1.4 million.

This is roughly the number of people who have stood before judges and had sentences imposed on them under the “federal sentencing guidelines,” which the U.S. Sentencing Commission established in 1989.

The guidelines, in the words of the Commission, are “intended to promote fairness through the establishment of sanctions proportionate to the severity of the crime and the avoidance of unwarranted disparity by setting similar penalties for similarly situated offenders.”

In other words, the guidelines are supposed to help make prison sentences fair (stuffing prisons overfull with nonviolent drug offenders comes to mind). And they’re supposed to ensure that two people convicted of similar crimes under similar circumstances don’t get vastly different sentences for no good reason.

But that’s not what is happening.

From 1983 to 2009, the rate of guilty pleas-to take one apparent example of a lack of fairness-has gone from 83% to 96% (according to the U.S. Sentencing Commission). It would seem as though something was strong-arming these people into giving up their right to a trial.

What might that be?

The Hangman Threatens 10 Years for Possession of Child Porn

Nothing is scarier than the noose or the proverbial axe hanging over your head.
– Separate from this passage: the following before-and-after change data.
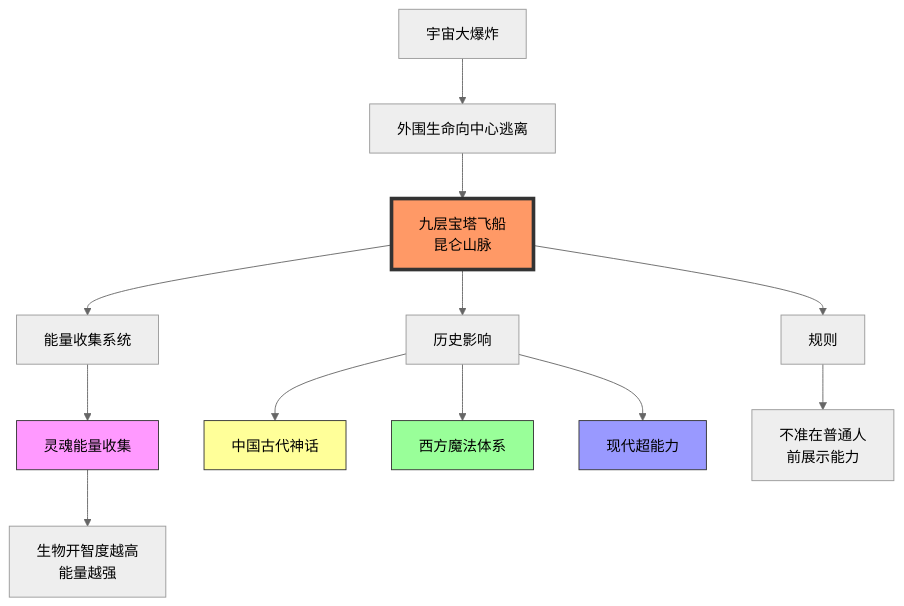
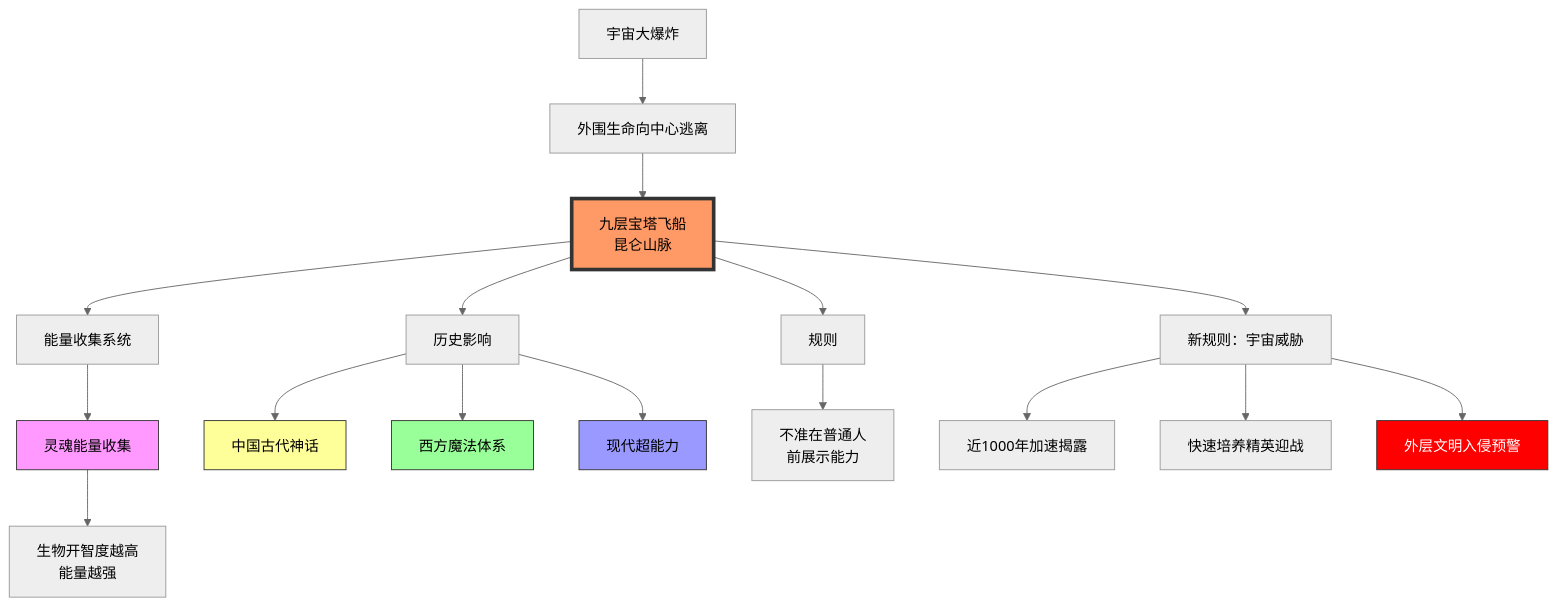
One commit to wzhgfwy001/yuanshen changed the first of 9 diagrams in skills/dynamic-multi-agent-system/docs/VISUAL-DIAGRAMS.md. Above: the diagram before and after it, drawn with Mermaid (neutral theme). The commit also changed other lines of this file and 1 other file, not shown here.

````diff
--- a/skills/dynamic-multi-agent-system/docs/VISUAL-DIAGRAMS.md
+++ b/skills/dynamic-multi-agent-system/docs/VISUAL-DIAGRAMS.md
@@ -10,23 +10,29 @@
 ```mermaid
 graph TD
     A[宇宙大爆炸] --> B[外围生命向中心逃离]
     B --> C[九层宝塔飞船<br/>昆仑山脉]
     
     C --> D[能量收集系统]
     D --> E[灵魂能量收集]
     E --> F[生物开智度越高<br/>能量越强]
     
     C --> G[历史影响]
     G --> H[中国古代神话]
     G --> I[西方魔法体系]
     G --> J[现代超能力]
     
     C --> K[规则]
     K --> L[不准在普通人<br/>前展示能力]
     
+    C --> M[新规则：宇宙威胁]
+    M --> N[近1000年加速揭露]
+    M --> O[快速培养精英迎战]
+    M --> P[外层文明入侵预警]
+    
     style C fill:#f96,stroke:#333,stroke-width:4px
     style E fill:#f9f,stroke:#333
     style H fill:#ff9,stroke:#333
     style I fill:#9f9,stroke:#333
     style J fill:#99f,stroke:#333
+    style P fill:#f00,stroke:#333,color:#fff
 ```
````
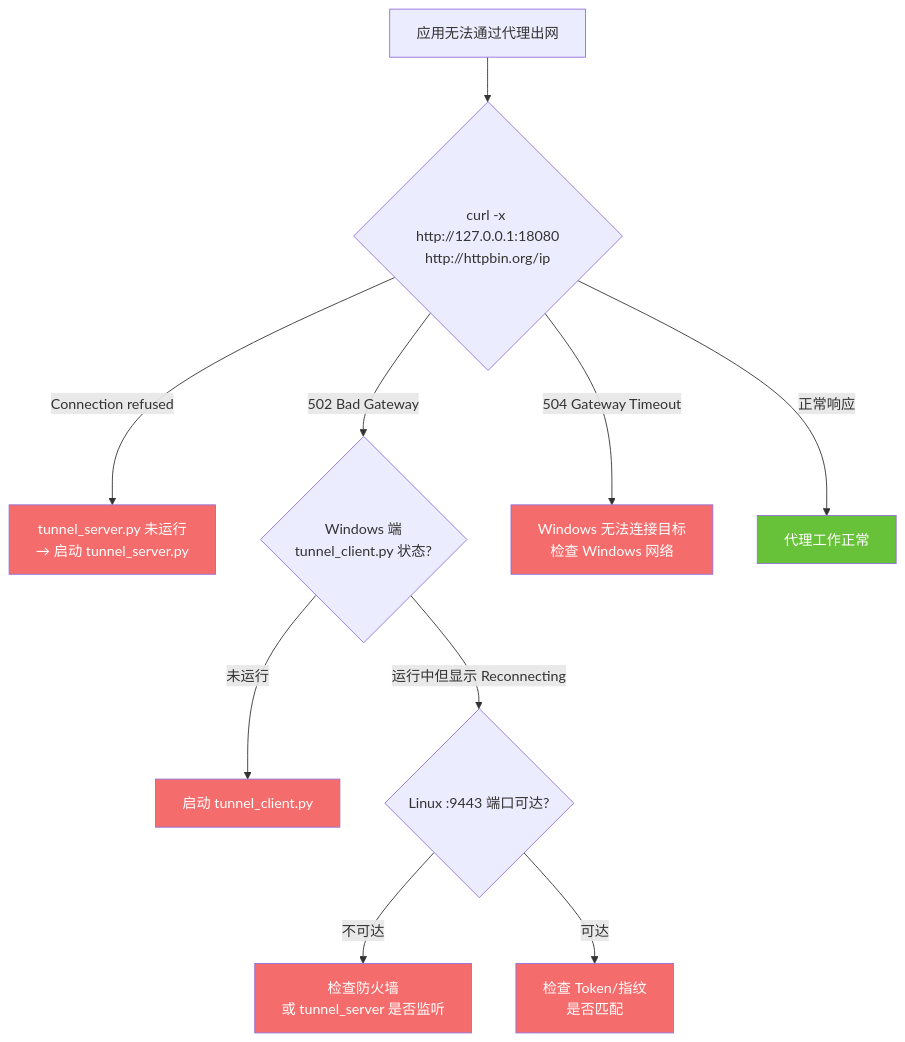
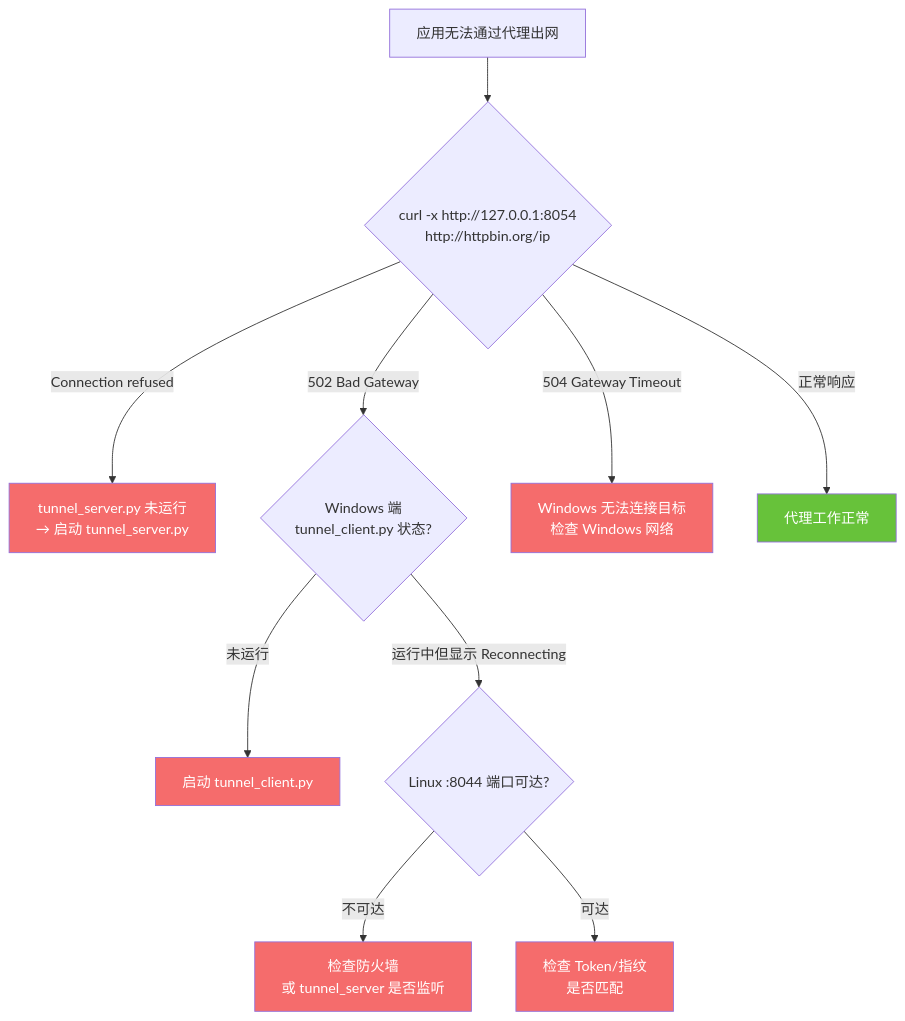
Before and after one commit to scutshuxue/ai-coding-research: diagram 18 of 18 in dev_project/proxy-tunnel/wss-tunnel-design.md, drawn with Mermaid. The commit also changed other lines of this file and 1 other file, not shown here.

````diff
--- a/dev_project/proxy-tunnel/wss-tunnel-design.md
+++ b/dev_project/proxy-tunnel/wss-tunnel-design.md
@@ -756,23 +775,23 @@
 ```mermaid
 flowchart TD
-    START["应用无法通过代理出网"] --> CHECK1{"curl -x http://127.0.0.1:18080<br/>http://httpbin.org/ip"}
+    START["应用无法通过代理出网"] --> CHECK1{"curl -x http://127.0.0.1:8054<br/>http://httpbin.org/ip"}
 
     CHECK1 -->|"Connection refused"| FIX1["tunnel_server.py 未运行<br/>→ 启动 tunnel_server.py"]
 
     CHECK1 -->|"502 Bad Gateway"| CHECK2{"Windows 端<br/>tunnel_client.py 状态?"}
     CHECK2 -->|"未运行"| FIX2["启动 tunnel_client.py"]
-    CHECK2 -->|"运行中但显示 Reconnecting"| CHECK3{"Linux :9443 端口可达?"}
+    CHECK2 -->|"运行中但显示 Reconnecting"| CHECK3{"Linux :8044 端口可达?"}
     CHECK3 -->|"不可达"| FIX3["检查防火墙<br/>或 tunnel_server 是否监听"]
     CHECK3 -->|"可达"| FIX4["检查 Token/指纹<br/>是否匹配"]
 
     CHECK1 -->|"504 Gateway Timeout"| FIX5["Windows 无法连接目标<br/>检查 Windows 网络"]
 
     CHECK1 -->|"正常响应"| OK["代理工作正常"]
 
     style OK fill:#67c23a,color:#fff
     style FIX1 fill:#f56c6c,color:#fff
     style FIX2 fill:#f56c6c,color:#fff
     style FIX3 fill:#f56c6c,color:#fff
     style FIX4 fill:#f56c6c,color:#fff
     style FIX5 fill:#f56c6c,color:#fff
 ```
````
And the axe is what federal prosecutors wield. Federal prosecutors play the role of jury and executioner, essentially, hanging extraordinarily harsh sentences over the heads of people accused of federal crimes.

Take sentencing for child pornography offenses.

The potential punishment for child pornography is extremely harsh. As Felisa Cardona ( wrote for the Denver Post back in late 2009, “A first-time offender with no criminal history can be sentenced to 10 years in federal prison.”

We’re not even talking about people alleged to have committed the more serious child pornography offenses like sharing and distribution. We’re talking about mere possession, with no evidence that the person posed an actual risk of harm to a child.

We’re All Social Misfits

Cardona quotes federal judge Robin Cauthron: “It is too often the case that a defendant appears to be a social misfit looking at dirty pictures in the privacy of his own home without any real prospect of touching or otherwise acting out as to any person. As foul as child pornography is, I am unpersuaded by the suggestion that a direct link has been proven between viewing child porn and molesting children.”

And, if it’s true that millions of Americans view the “dirty pictures” of legal adult pornography behind closed doors in the privacy of their bedrooms, aren’t we all, in that sense, social misfits?

Social misfits or not, the hangman and his threats should be no part of a fair criminal justice system that should be doing a better job of fitting the punishment to the crime.